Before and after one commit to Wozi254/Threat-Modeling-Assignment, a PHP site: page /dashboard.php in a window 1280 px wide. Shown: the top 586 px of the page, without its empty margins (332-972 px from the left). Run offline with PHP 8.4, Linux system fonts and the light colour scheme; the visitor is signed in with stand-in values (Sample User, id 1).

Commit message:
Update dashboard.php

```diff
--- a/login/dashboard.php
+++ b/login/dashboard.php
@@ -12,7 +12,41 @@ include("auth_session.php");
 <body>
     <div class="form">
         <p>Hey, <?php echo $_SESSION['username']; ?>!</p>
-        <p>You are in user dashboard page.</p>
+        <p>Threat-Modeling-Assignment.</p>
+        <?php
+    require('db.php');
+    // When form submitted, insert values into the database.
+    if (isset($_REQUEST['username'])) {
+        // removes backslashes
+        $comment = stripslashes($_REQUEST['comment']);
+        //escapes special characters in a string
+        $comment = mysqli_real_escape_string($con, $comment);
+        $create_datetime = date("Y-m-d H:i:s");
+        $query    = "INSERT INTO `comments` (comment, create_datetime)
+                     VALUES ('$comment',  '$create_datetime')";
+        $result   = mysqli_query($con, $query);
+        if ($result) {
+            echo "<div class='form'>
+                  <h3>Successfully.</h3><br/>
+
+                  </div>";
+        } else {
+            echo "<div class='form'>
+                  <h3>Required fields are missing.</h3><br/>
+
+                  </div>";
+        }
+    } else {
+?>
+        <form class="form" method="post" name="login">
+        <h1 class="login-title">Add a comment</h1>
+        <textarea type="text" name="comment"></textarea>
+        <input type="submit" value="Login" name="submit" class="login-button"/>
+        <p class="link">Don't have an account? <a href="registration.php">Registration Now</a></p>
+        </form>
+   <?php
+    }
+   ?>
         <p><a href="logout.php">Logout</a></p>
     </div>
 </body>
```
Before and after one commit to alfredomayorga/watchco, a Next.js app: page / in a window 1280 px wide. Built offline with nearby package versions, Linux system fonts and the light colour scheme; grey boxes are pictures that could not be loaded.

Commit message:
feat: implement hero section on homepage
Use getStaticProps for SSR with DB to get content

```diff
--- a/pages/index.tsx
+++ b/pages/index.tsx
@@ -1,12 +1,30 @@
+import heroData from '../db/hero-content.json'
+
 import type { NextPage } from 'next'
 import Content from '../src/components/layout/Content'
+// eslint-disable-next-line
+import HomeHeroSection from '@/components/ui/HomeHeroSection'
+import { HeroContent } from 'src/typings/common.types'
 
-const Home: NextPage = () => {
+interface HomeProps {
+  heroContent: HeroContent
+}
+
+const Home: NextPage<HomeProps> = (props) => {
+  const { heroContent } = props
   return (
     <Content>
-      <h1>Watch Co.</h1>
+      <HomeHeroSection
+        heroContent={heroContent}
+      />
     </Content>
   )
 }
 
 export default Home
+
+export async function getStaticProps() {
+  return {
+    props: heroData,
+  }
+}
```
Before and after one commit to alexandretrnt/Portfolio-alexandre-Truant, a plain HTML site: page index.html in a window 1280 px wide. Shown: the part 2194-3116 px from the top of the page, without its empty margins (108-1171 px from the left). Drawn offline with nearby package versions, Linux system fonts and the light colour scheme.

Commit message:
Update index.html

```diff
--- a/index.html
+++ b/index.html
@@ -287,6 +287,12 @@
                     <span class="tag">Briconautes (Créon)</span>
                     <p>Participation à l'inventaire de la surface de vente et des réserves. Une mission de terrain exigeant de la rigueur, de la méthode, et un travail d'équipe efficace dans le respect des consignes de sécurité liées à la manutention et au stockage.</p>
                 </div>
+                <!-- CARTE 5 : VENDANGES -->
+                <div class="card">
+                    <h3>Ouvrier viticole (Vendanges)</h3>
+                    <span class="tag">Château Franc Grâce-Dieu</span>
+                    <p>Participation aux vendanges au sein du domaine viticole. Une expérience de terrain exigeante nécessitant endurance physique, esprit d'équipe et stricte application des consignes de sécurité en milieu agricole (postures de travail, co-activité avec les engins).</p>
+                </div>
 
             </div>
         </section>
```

————————

Your assignment |
Take from the listing every line in which the word "result" appears.

Completed task |
+        $result   = mysqli_query($con, $query);
+        if ($result) {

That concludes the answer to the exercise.